Background: Multiple Sclerosis (MS) is a neurological condition resulting in a number of clinical manifestations including pain. Specifically, low back pain (LBP) of musculoskeletal origin has been reported to occur in 10-20% of individuals with MS. Limited research exists to guide the clinician in the management and treatment of LBP in the MS population. The purpose of this case study is to describe an individualized, orthopedic, evidenced-based approach used to treat an individual with significant disability due to MS and a primary complaint of chronic LBP.

Case Description: The participant was a 48-year-old male with a diagnosis of relapsing-remitting MS (Expanded Disability Status Scale (EDSS): 6.0), primary complaint of chronic LBP, and patho-anatomical diagnosis of spinal stenosis. The participant elected to undergo an 8-week individualized exercise program with a primary focus of improving upon his LBP symptoms. Interventions included a four-fold orthopedic, evidenced- based approach consisting of patient education, manual therapy, exercise and aerobic exercise.

Outcomes: The participant demonstrated improvements in all physical outcome measures consisting of: Timed Up and Go, 30-second chair stand test, Berg Balance Scale, and the 6- minute walk. Statistically significant changes were observed in all measures but the 6-minute walk.

Conclusion: A program with a primary focus of spinal stabilization exercises in modified positions and participant education appeared to be the most effective intervention for this individual.
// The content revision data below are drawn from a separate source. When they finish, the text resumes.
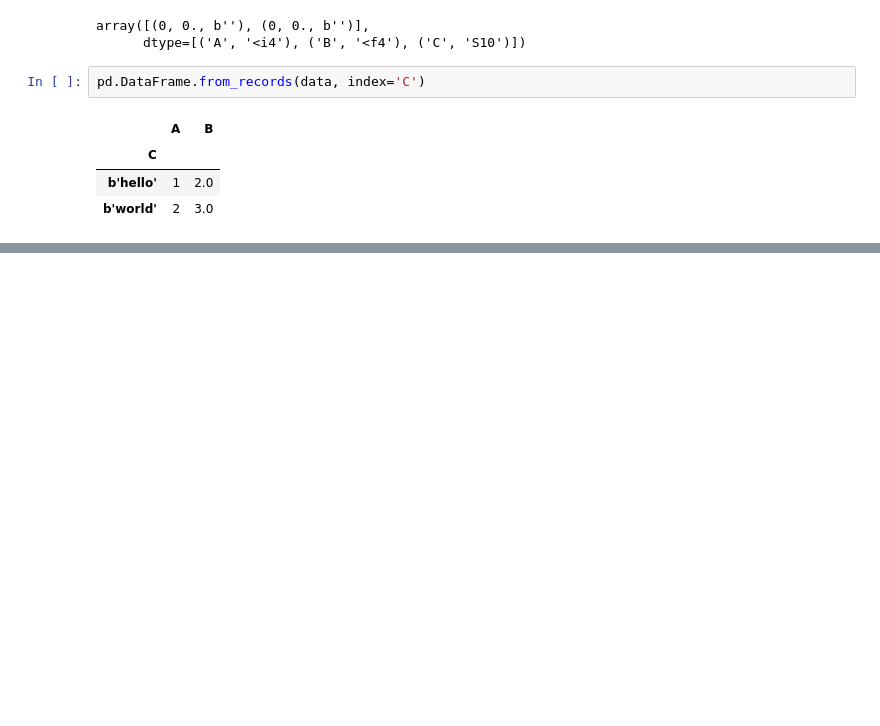
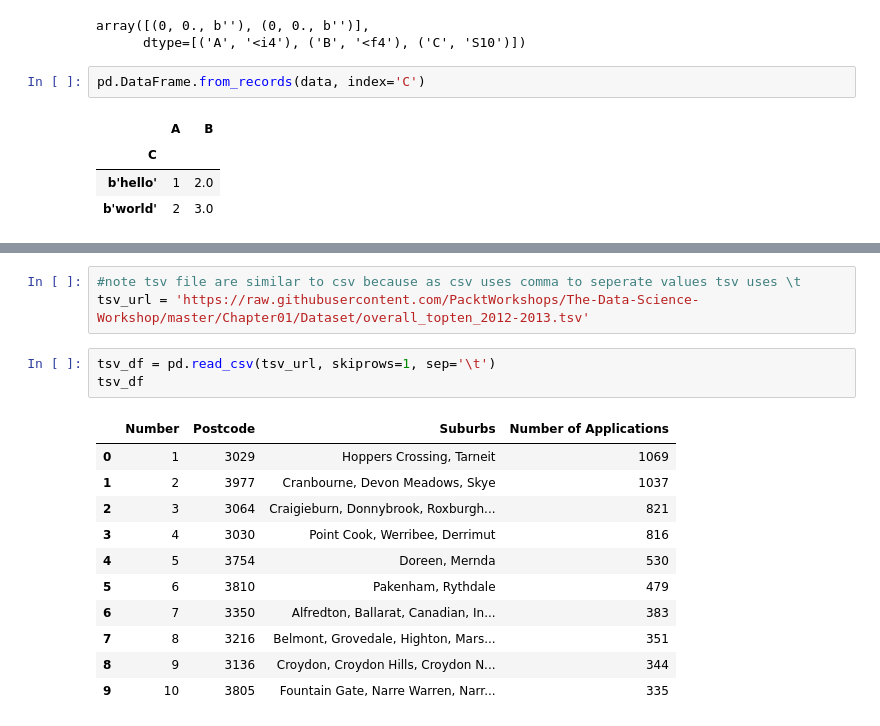
Before and after one commit to Dannysesi/Data_Science-learning, a Jupyter notebook: 30days_of_learning_pandas.ipynb, the cells around one changed output, grey strips where cells are left out. Saved outputs shown, nothing was run; the diff lists cells and outputs as text; blank space fills up the shorter version.

```diff
--- a/30days_of_learning_pandas.ipynb
+++ b/30days_of_learning_pandas.ipynb
@@ -632,0 +661,18 @@ pd.DataFrame.from_records(data, index='C')
+# %%
+#note tsv file are similar to csv because as csv uses comma to seperate values tsv uses \t
+tsv_url = 'https://raw.githubusercontent.com/PacktWorkshops/The-Data-Science-Workshop/master/Chapter01/Dataset/overall_topten_2012-2013.tsv'
+# %%
+tsv_df = pd.read_csv(tsv_url, skiprows=1, sep='\t')
+tsv_df
+# %% [output]
+|  | Number | Postcode | Suburbs | Number of Applications |
+| 0 | 1 | 3029 | Hoppers Crossing, Tarneit | 1069 |
+| 1 | 2 | 3977 | Cranbourne, Devon Meadows, Skye | 1037 |
+| 2 | 3 | 3064 | Craigieburn, Donnybrook, Roxburgh... | 821 |
+| 3 | 4 | 3030 | Point Cook, Werribee, Derrimut | 816 |
+| 4 | 5 | 3754 | Doreen, Mernda | 530 |
+| 5 | 6 | 3810 | Pakenham, Rythdale | 479 |
+| 6 | 7 | 3350 | Alfredton, Ballarat, Canadian, In... | 383 |
+| 7 | 8 | 3216 | Belmont, Grovedale, Highton, Mars... | 351 |
+| 8 | 9 | 3136 | Croydon, Croydon Hills, Croydon N... | 344 |
+| 9 | 10 | 3805 | Fountain Gate, Narre Warren, Narr... | 335 |
```
Also changed, not shown: parts of 4 cells of this notebook, 1 other file.
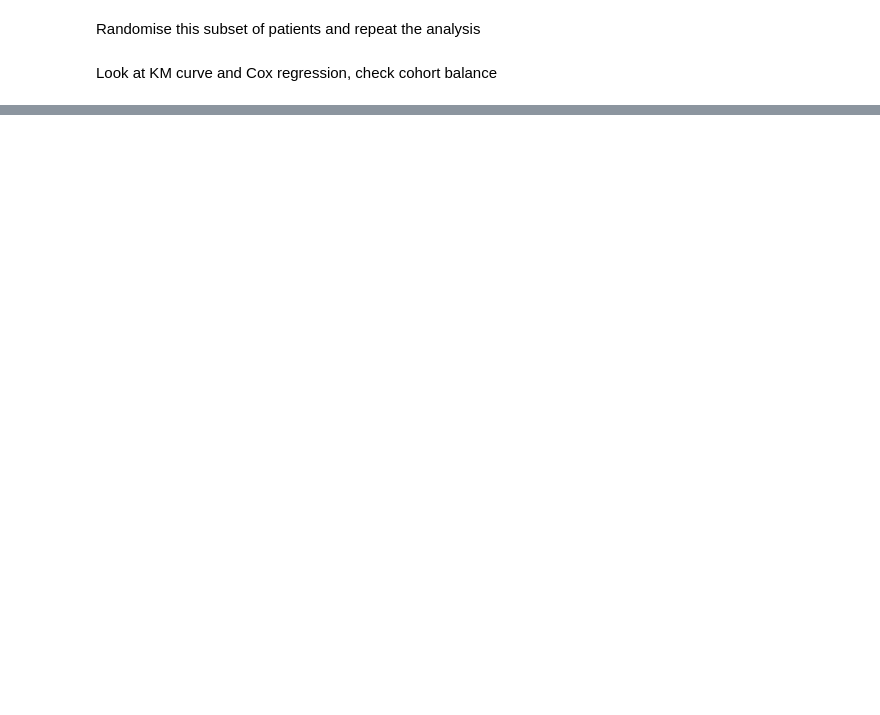
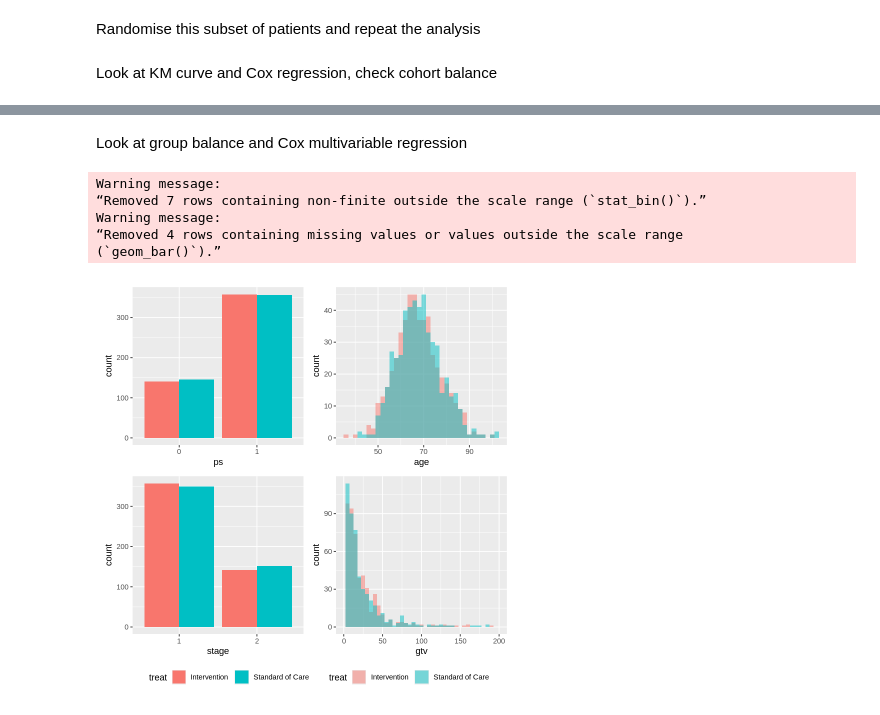
Before and after one commit to gpricechristie/introductionToClinicalTrials, a Jupyter notebook: simulateTrials.ipynb, the cells around one changed output, grey strips where cells are left out. Drawn from its saved outputs; the diff is of its cells as text; code cells hidden in the pictures; blank space fills up the shorter version.

Commit message:
Also includes analysis of those outside of selection criteria

```diff
--- a/simulateTrials.ipynb
+++ b/simulateTrials.ipynb
@@ -31,3 +35,8 @@ population = read.csv('simulatedPopulation.csv')
+# %%
+population = read.csv('simulatedPopulation.csv')
+population$ps = as.factor(population$ps)
+population$sex = as.factor(population$sex)
+population$stage = as.factor(population$stage)
 # %% [markdown]
 Create demographic table and plot descriptive statistics
 # %%
@@ -308,3 +398,25 @@ ggsurvfit(survfit2(selectSurv~treat, data=patients_included), type = "survival")
+# %% [markdown]
+Look at group balance and Cox multivariable regression
+# %%
+p1 = ggplot(patients_included,aes(x=ps, group=treat, fill=treat)) +
+  geom_bar(stat='count',position='dodge')
+p2 = ggplot(patients_included,aes(x=age, group=treat, fill=treat)) +
+  geom_histogram(binwidth=2,position = 'identity',alpha=0.5)
+p3 = ggplot(patients_included,aes(x=stage, group=treat, fill=treat)) +
+  geom_bar(stat='count',position='dodge')
+p4 = ggplot(patients_included,aes(x=gtv, group=treat, fill=treat)) +
+  geom_histogram(binwidth=5,position = 'identity',alpha=0.5) +
+  xlim(0, 200)
+
+combined <- p1 + p2 +p3 + p4 & theme(legend.position = "bottom")
+combined + plot_layout(guides = "collect")
+# %% [output]
+Warning message:
+“Removed 7 rows containing non-finite outside the scale range (`stat_bin()`).”
+Warning message:
+“Removed 4 rows containing missing values or values outside the scale range
+(`geom_bar()`).”
+[figure, added]
 # %%
 selectCox = coxph(selectSurv~ age + sex + ps + stage + log(gtv) + treat, data=patients_included)
 summary(selectCox)
```
Also changed, not shown: parts of 24 cells of this notebook.
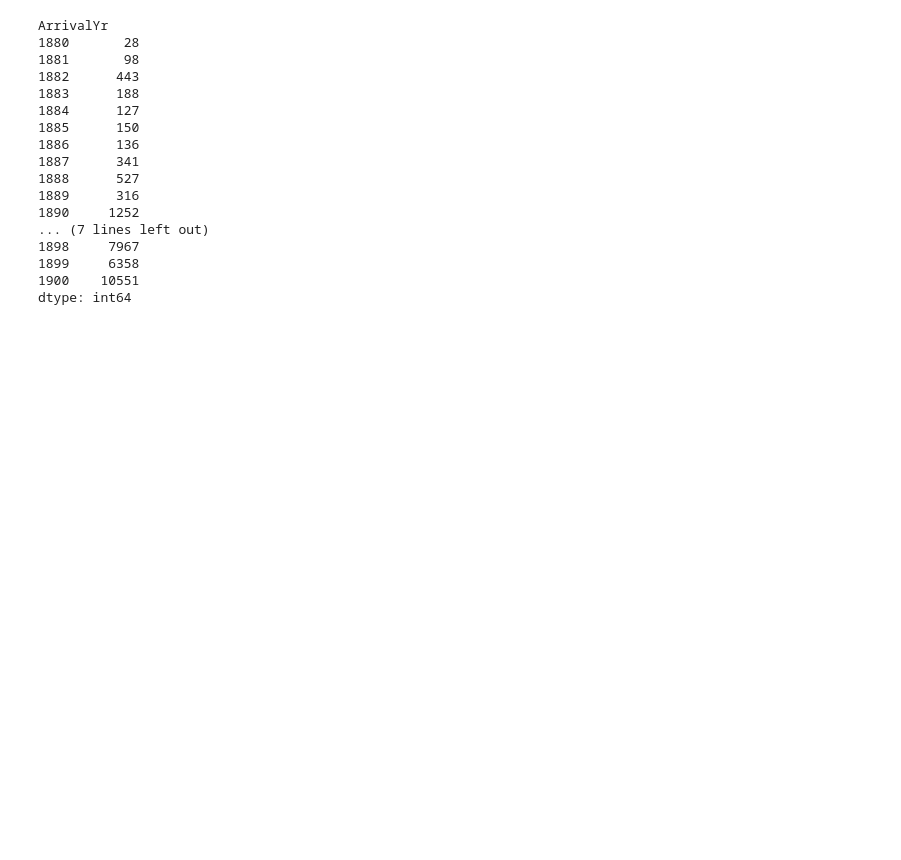
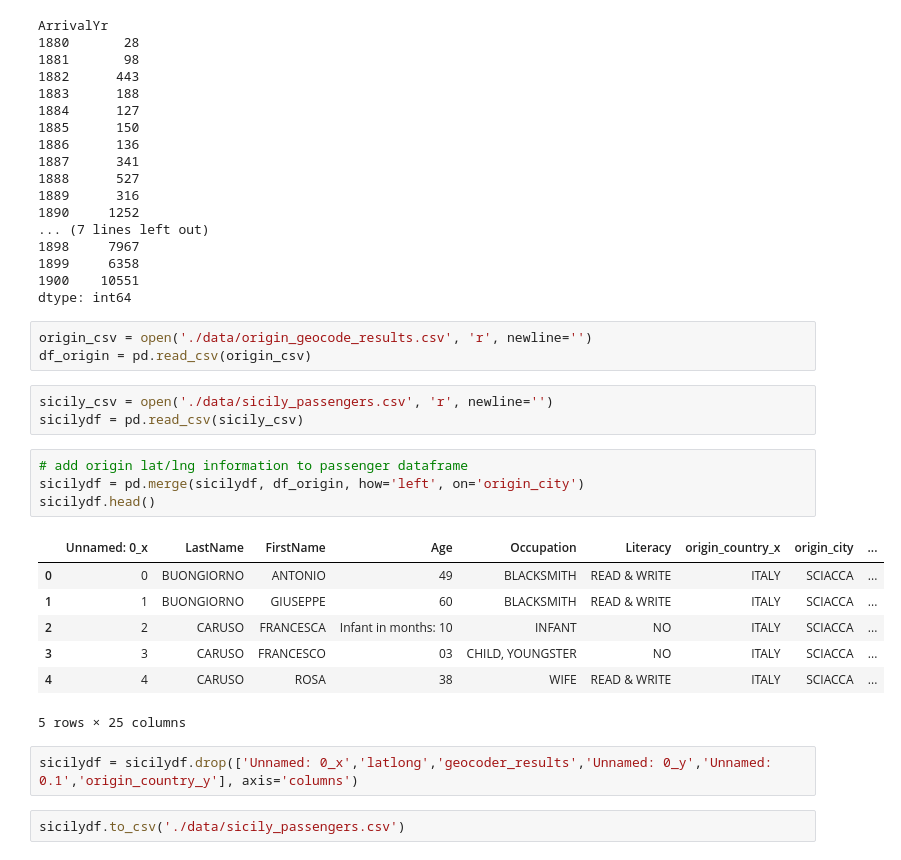
Before and after one commit to courtneysimonse/sicily-immigrants, a Jupyter notebook: Italians_data_exploration.ipynb, the cells around one changed output. Drawn from its saved outputs; the diff is of its cells as text; blank space fills up the shorter version.

Commit message:
add origin point location

```diff
--- a/Italians_data_exploration.ipynb
+++ b/Italians_data_exploration.ipynb
@@ -309,3 +309,25 @@ ArrivalYr
 1899     6358
 1900    10551
 dtype: int64
+# %%
+origin_csv = open('./data/origin_geocode_results.csv', 'r', newline='')
+df_origin = pd.read_csv(origin_csv)
+# %%
+sicily_csv = open('./data/sicily_passengers.csv', 'r', newline='')
+sicilydf = pd.read_csv(sicily_csv)
+# %%
+# add origin lat/lng information to passenger dataframe
+sicilydf = pd.merge(sicilydf, df_origin, how='left', on='origin_city')
+sicilydf.head()
+# %% [output]
+|  | Unnamed: 0_x | LastName | FirstName | Age | Occupation | Literacy | origin_country_x | origin_city | ... |
+| 0 | 0 | BUONGIORNO | ANTONIO | 49 | BLACKSMITH | READ & WRITE | ITALY | SCIACCA | ... |
+| 1 | 1 | BUONGIORNO | GIUSEPPE | 60 | BLACKSMITH | READ & WRITE | ITALY | SCIACCA | ... |
+| 2 | 2 | CARUSO | FRANCESCA | Infant in months: 10 | INFANT | NO | ITALY | SCIACCA | ... |
+| 3 | 3 | CARUSO | FRANCESCO | 03 | CHILD, YOUNGSTER | NO | ITALY | SCIACCA | ... |
+| 4 | 4 | CARUSO | ROSA | 38 | WIFE | READ & WRITE | ITALY | SCIACCA | ... |
+5 rows × 25 columns
+# %%
+sicilydf = sicilydf.drop(['Unnamed: 0_x','latlong','geocoder_results','Unnamed: 0_y','Unnamed: 0.1','origin_country_y'], axis='columns')
+# %%
+sicilydf.to_csv('./data/sicily_passengers.csv')
```
Also changed, not shown: 3 other files.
Future research examining the effectiveness of physical therapy interventions directed at improving LBP in the MS population is needed.